_Exercise data_
Start of Block
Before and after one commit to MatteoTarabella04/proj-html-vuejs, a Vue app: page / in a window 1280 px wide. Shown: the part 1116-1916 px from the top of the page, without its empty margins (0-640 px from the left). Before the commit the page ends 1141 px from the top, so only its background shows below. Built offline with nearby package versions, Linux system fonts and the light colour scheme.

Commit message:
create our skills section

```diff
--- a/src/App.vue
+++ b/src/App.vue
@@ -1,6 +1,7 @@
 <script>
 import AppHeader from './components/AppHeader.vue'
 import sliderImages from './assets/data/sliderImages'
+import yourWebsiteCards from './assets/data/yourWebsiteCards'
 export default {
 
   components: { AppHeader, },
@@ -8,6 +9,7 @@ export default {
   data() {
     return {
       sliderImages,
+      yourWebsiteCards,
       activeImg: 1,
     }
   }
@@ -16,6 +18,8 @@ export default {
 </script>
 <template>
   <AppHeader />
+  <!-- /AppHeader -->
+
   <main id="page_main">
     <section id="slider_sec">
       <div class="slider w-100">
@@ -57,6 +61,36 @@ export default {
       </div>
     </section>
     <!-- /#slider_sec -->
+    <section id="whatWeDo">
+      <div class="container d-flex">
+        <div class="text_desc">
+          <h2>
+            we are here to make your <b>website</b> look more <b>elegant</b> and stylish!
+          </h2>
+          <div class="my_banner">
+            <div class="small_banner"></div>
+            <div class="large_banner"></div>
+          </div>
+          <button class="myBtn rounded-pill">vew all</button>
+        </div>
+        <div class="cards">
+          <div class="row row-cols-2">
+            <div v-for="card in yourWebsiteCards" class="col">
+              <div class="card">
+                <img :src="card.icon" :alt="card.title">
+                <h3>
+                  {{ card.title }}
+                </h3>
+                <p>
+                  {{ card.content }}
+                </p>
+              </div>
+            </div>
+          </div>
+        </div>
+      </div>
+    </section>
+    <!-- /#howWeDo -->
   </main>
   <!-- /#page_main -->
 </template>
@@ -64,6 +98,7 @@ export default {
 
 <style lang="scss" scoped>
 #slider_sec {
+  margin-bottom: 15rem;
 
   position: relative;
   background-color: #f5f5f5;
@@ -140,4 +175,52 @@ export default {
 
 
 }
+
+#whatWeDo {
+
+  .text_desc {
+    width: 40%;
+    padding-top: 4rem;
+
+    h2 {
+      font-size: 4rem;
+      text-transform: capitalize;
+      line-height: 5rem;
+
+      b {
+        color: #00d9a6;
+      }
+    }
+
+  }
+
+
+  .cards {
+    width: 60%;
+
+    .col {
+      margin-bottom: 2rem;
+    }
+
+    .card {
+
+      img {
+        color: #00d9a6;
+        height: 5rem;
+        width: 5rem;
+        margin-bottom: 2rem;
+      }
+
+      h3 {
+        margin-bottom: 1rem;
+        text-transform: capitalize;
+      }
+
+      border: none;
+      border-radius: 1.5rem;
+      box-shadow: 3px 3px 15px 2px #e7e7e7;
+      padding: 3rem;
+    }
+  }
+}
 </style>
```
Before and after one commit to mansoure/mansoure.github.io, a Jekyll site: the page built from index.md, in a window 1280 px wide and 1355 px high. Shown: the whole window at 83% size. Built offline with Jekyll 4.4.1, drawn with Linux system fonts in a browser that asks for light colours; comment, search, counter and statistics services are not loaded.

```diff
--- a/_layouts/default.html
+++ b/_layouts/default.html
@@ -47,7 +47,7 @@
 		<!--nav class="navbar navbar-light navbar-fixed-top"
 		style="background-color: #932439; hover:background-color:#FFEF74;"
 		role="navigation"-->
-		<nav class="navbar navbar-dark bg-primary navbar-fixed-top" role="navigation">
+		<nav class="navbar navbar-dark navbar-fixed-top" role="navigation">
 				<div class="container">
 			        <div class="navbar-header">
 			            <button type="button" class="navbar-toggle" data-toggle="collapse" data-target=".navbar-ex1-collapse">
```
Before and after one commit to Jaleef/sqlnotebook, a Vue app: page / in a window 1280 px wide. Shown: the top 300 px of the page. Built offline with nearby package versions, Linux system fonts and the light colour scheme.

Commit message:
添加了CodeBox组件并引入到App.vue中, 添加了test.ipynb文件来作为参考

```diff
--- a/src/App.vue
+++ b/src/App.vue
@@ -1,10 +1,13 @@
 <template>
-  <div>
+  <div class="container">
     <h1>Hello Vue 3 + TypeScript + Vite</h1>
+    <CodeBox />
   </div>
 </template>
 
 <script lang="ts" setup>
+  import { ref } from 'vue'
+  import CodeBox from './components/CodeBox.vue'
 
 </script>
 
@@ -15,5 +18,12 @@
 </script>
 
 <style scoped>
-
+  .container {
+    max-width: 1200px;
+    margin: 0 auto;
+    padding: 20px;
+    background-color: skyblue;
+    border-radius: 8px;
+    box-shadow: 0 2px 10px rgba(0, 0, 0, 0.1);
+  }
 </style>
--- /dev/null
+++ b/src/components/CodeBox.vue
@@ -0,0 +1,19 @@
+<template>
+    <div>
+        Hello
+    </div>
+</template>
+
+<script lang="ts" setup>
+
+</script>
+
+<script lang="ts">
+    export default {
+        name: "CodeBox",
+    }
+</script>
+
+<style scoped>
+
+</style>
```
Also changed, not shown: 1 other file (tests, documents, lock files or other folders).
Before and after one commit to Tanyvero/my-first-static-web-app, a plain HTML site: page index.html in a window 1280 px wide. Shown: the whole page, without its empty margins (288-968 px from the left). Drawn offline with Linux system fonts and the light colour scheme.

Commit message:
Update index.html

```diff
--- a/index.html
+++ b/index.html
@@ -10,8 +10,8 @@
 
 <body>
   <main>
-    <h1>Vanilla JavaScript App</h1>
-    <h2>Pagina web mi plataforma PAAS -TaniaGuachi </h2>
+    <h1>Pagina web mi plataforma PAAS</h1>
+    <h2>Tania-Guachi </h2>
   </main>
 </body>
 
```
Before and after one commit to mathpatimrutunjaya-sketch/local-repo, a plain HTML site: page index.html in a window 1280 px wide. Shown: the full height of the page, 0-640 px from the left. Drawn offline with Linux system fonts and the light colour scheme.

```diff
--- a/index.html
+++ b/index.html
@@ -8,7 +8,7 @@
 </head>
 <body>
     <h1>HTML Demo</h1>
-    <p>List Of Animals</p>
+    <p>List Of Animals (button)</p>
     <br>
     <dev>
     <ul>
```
End of Block
_What is being asked_
Repeat the records exactly, including every line.

_Output of the exercise_
Before and after one commit to MatteoTarabella04/proj-html-vuejs, a Vue app: page / in a window 1280 px wide. Shown: the part 1116-1916 px from the top of the page, without its empty margins (0-640 px from the left). Before the commit the page ends 1141 px from the top, so only its background shows below. Built offline with nearby package versions, Linux system fonts and the light colour scheme.

Commit message:
create our skills section

```diff
--- a/src/App.vue
+++ b/src/App.vue
@@ -1,6 +1,7 @@
 <script>
 import AppHeader from './components/AppHeader.vue'
 import sliderImages from './assets/data/sliderImages'
+import yourWebsiteCards from './assets/data/yourWebsiteCards'
 export default {
 
   components: { AppHeader, },
@@ -8,6 +9,7 @@ export default {
   data() {
     return {
       sliderImages,
+      yourWebsiteCards,
       activeImg: 1,
     }
   }
@@ -16,6 +18,8 @@ export default {
 </script>
 <template>
   <AppHeader />
+  <!-- /AppHeader -->
+
   <main id="page_main">
     <section id="slider_sec">
       <div class="slider w-100">
@@ -57,6 +61,36 @@ export default {
       </div>
     </section>
     <!-- /#slider_sec -->
+    <section id="whatWeDo">
+      <div class="container d-flex">
+        <div class="text_desc">
+          <h2>
+            we are here to make your <b>website</b> look more <b>elegant</b> and stylish!
+          </h2>
+          <div class="my_banner">
+            <div class="small_banner"></div>
+            <div class="large_banner"></div>
+          </div>
+          <button class="myBtn rounded-pill">vew all</button>
+        </div>
+        <div class="cards">
+          <div class="row row-cols-2">
+            <div v-for="card in yourWebsiteCards" class="col">
+              <div class="card">
+                <img :src="card.icon" :alt="card.title">
+                <h3>
+                  {{ card.title }}
+                </h3>
+                <p>
+                  {{ card.content }}
+                </p>
+              </div>
+            </div>
+          </div>
+        </div>
+      </div>
+    </section>
+    <!-- /#howWeDo -->
   </main>
   <!-- /#page_main -->
 </template>
@@ -64,6 +98,7 @@ export default {
 
 <style lang="scss" scoped>
 #slider_sec {
+  margin-bottom: 15rem;
 
   position: relative;
   background-color: #f5f5f5;
@@ -140,4 +175,52 @@ export default {
 
 
 }
+
+#whatWeDo {
+
+  .text_desc {
+    width: 40%;
+    padding-top: 4rem;
+
+    h2 {
+      font-size: 4rem;
+      text-transform: capitalize;
+      line-height: 5rem;
+
+      b {
+        color: #00d9a6;
+      }
+    }
+
+  }
+
+
+  .cards {
+    width: 60%;
+
+    .col {
+      margin-bottom: 2rem;
+    }
+
+    .card {
+
+      img {
+        color: #00d9a6;
+        height: 5rem;
+        width: 5rem;
+        margin-bottom: 2rem;
+      }
+
+      h3 {
+        margin-bottom: 1rem;
+        text-transform: capitalize;
+      }
+
+      border: none;
+      border-radius: 1.5rem;
+      box-shadow: 3px 3px 15px 2px #e7e7e7;
+      padding: 3rem;
+    }
+  }
+}
 </style>
```
Before and after one commit to mansoure/mansoure.github.io, a Jekyll site: the page built from index.md, in a window 1280 px wide and 1355 px high. Shown: the whole window at 83% size. Built offline with Jekyll 4.4.1, drawn with Linux system fonts in a browser that asks for light colours; comment, search, counter and statistics services are not loaded.

```diff
--- a/_layouts/default.html
+++ b/_layouts/default.html
@@ -47,7 +47,7 @@
 		<!--nav class="navbar navbar-light navbar-fixed-top"
 		style="background-color: #932439; hover:background-color:#FFEF74;"
 		role="navigation"-->
-		<nav class="navbar navbar-dark bg-primary navbar-fixed-top" role="navigation">
+		<nav class="navbar navbar-dark navbar-fixed-top" role="navigation">
 				<div class="container">
 			        <div class="navbar-header">
 			            <button type="button" class="navbar-toggle" data-toggle="collapse" data-target=".navbar-ex1-collapse">
```
Before and after one commit to Jaleef/sqlnotebook, a Vue app: page / in a window 1280 px wide. Shown: the top 300 px of the page. Built offline with nearby package versions, Linux system fonts and the light colour scheme.

Commit message:
添加了CodeBox组件并引入到App.vue中, 添加了test.ipynb文件来作为参考

```diff
--- a/src/App.vue
+++ b/src/App.vue
@@ -1,10 +1,13 @@
 <template>
-  <div>
+  <div class="container">
     <h1>Hello Vue 3 + TypeScript + Vite</h1>
+    <CodeBox />
   </div>
 </template>
 
 <script lang="ts" setup>
+  import { ref } from 'vue'
+  import CodeBox from './components/CodeBox.vue'
 
 </script>
 
@@ -15,5 +18,12 @@
 </script>
 
 <style scoped>
-
+  .container {
+    max-width: 1200px;
+    margin: 0 auto;
+    padding: 20px;
+    background-color: skyblue;
+    border-radius: 8px;
+    box-shadow: 0 2px 10px rgba(0, 0, 0, 0.1);
+  }
 </style>
--- /dev/null
+++ b/src/components/CodeBox.vue
@@ -0,0 +1,19 @@
+<template>
+    <div>
+        Hello
+    </div>
+</template>
+
+<script lang="ts" setup>
+
+</script>
+
+<script lang="ts">
+    export default {
+        name: "CodeBox",
+    }
+</script>
+
+<style scoped>
+
+</style>
```
Also changed, not shown: 1 other file (tests, documents, lock files or other folders).
Before and after one commit to Tanyvero/my-first-static-web-app, a plain HTML site: page index.html in a window 1280 px wide. Shown: the whole page, without its empty margins (288-968 px from the left). Drawn offline with Linux system fonts and the light colour scheme.

Commit message:
Update index.html

```diff
--- a/index.html
+++ b/index.html
@@ -10,8 +10,8 @@
 
 <body>
   <main>
-    <h1>Vanilla JavaScript App</h1>
-    <h2>Pagina web mi plataforma PAAS -TaniaGuachi </h2>
+    <h1>Pagina web mi plataforma PAAS</h1>
+    <h2>Tania-Guachi </h2>
   </main>
 </body>
 
```
Before and after one commit to mathpatimrutunjaya-sketch/local-repo, a plain HTML site: page index.html in a window 1280 px wide. Shown: the full height of the page, 0-640 px from the left. Drawn offline with Linux system fonts and the light colour scheme.

```diff
--- a/index.html
+++ b/index.html
@@ -8,7 +8,7 @@
 </head>
 <body>
     <h1>HTML Demo</h1>
-    <p>List Of Animals</p>
+    <p>List Of Animals (button)</p>
     <br>
     <dev>
     <ul>
```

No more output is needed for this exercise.